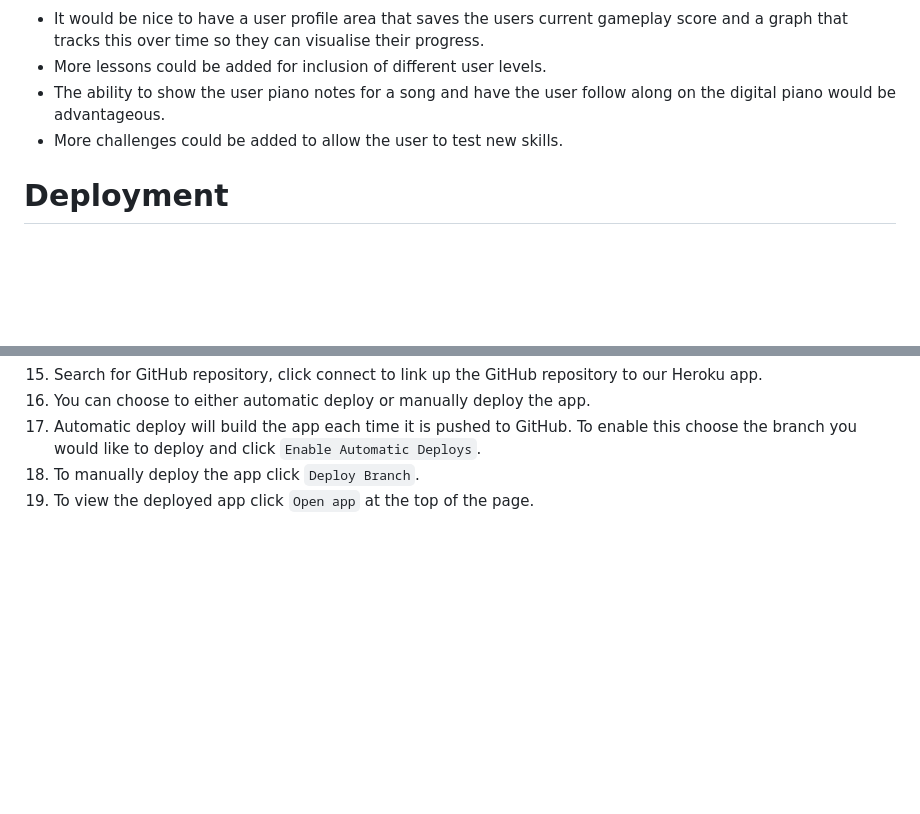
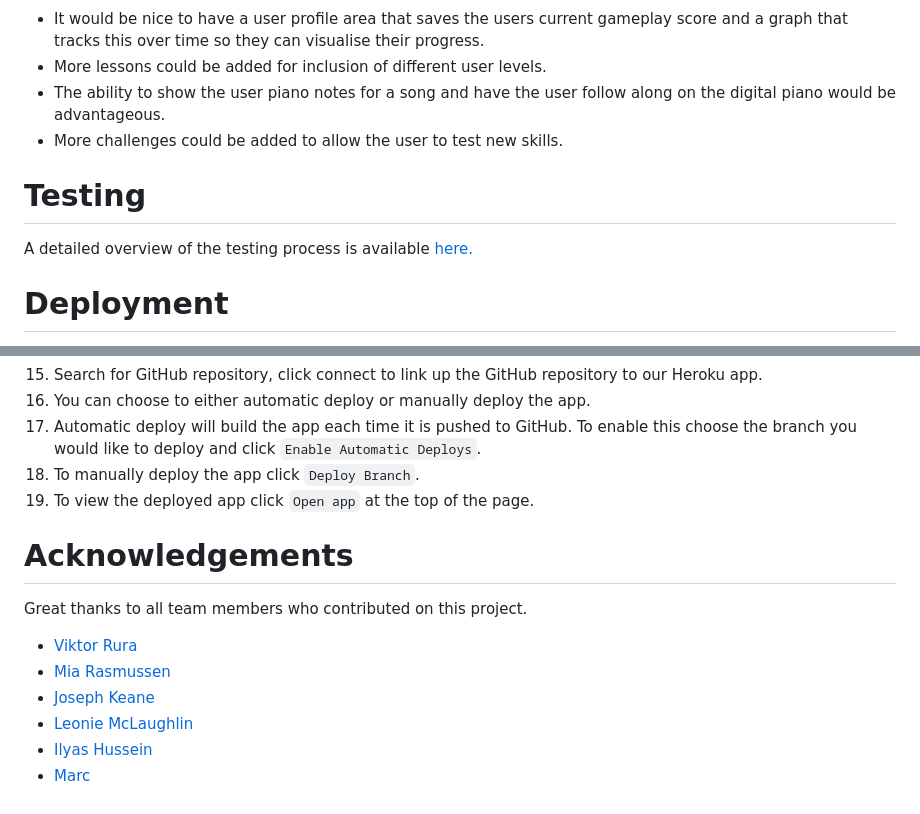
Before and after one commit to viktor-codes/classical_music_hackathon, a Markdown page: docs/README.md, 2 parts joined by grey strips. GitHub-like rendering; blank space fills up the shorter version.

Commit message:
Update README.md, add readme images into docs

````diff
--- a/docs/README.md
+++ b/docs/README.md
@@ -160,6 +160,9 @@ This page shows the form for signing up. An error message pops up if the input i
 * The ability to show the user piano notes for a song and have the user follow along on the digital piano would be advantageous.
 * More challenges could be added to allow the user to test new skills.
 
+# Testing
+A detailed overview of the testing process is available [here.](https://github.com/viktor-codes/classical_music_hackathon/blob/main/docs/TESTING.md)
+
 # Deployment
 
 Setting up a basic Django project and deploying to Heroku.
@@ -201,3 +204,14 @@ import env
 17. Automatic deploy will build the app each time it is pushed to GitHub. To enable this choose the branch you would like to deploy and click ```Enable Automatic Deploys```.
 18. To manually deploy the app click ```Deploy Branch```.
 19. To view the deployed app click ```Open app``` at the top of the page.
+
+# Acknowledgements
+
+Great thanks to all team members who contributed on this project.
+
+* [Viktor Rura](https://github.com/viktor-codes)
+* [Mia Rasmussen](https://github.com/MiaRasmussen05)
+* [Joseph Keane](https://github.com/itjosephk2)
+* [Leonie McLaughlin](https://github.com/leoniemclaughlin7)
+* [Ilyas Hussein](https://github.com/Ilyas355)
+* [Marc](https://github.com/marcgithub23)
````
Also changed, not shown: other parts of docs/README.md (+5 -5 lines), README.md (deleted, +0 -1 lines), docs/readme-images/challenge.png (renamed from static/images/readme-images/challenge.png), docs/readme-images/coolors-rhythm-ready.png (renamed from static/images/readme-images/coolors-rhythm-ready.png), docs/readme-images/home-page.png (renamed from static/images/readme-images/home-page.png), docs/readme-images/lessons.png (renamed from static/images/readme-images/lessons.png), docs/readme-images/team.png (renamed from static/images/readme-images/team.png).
· · · ·
ACTIVITY. When a line carries an image, skip the image and repeat everything else above exactly as written.

RESULT OF THE TASK.
Before and after one commit to viktor-codes/classical_music_hackathon, a Markdown page: docs/README.md, 2 parts joined by grey strips. GitHub-like rendering; blank space fills up the shorter version.

Commit message:
Update README.md, add readme images into docs

````diff
--- a/docs/README.md
+++ b/docs/README.md
@@ -160,6 +160,9 @@ This page shows the form for signing up. An error message pops up if the input i
 * The ability to show the user piano notes for a song and have the user follow along on the digital piano would be advantageous.
 * More challenges could be added to allow the user to test new skills.
 
+# Testing
+A detailed overview of the testing process is available [here.](https://github.com/viktor-codes/classical_music_hackathon/blob/main/docs/TESTING.md)
+
 # Deployment
 
 Setting up a basic Django project and deploying to Heroku.
@@ -201,3 +204,14 @@ import env
 17. Automatic deploy will build the app each time it is pushed to GitHub. To enable this choose the branch you would like to deploy and click ```Enable Automatic Deploys```.
 18. To manually deploy the app click ```Deploy Branch```.
 19. To view the deployed app click ```Open app``` at the top of the page.
+
+# Acknowledgements
+
+Great thanks to all team members who contributed on this project.
+
+* [Viktor Rura](https://github.com/viktor-codes)
+* [Mia Rasmussen](https://github.com/MiaRasmussen05)
+* [Joseph Keane](https://github.com/itjosephk2)
+* [Leonie McLaughlin](https://github.com/leoniemclaughlin7)
+* [Ilyas Hussein](https://github.com/Ilyas355)
+* [Marc](https://github.com/marcgithub23)
````
Also changed, not shown: other parts of docs/README.md (+5 -5 lines), README.md (deleted, +0 -1 lines), docs/readme-images/challenge.png (renamed from static/images/readme-images/challenge.png), docs/readme-images/coolors-rhythm-ready.png (renamed from static/images/readme-images/coolors-rhythm-ready.png), docs/readme-images/home-page.png (renamed from static/images/readme-images/home-page.png), docs/readme-images/lessons.png (renamed from static/images/readme-images/lessons.png), docs/readme-images/team.png (renamed from static/images/readme-images/team.png).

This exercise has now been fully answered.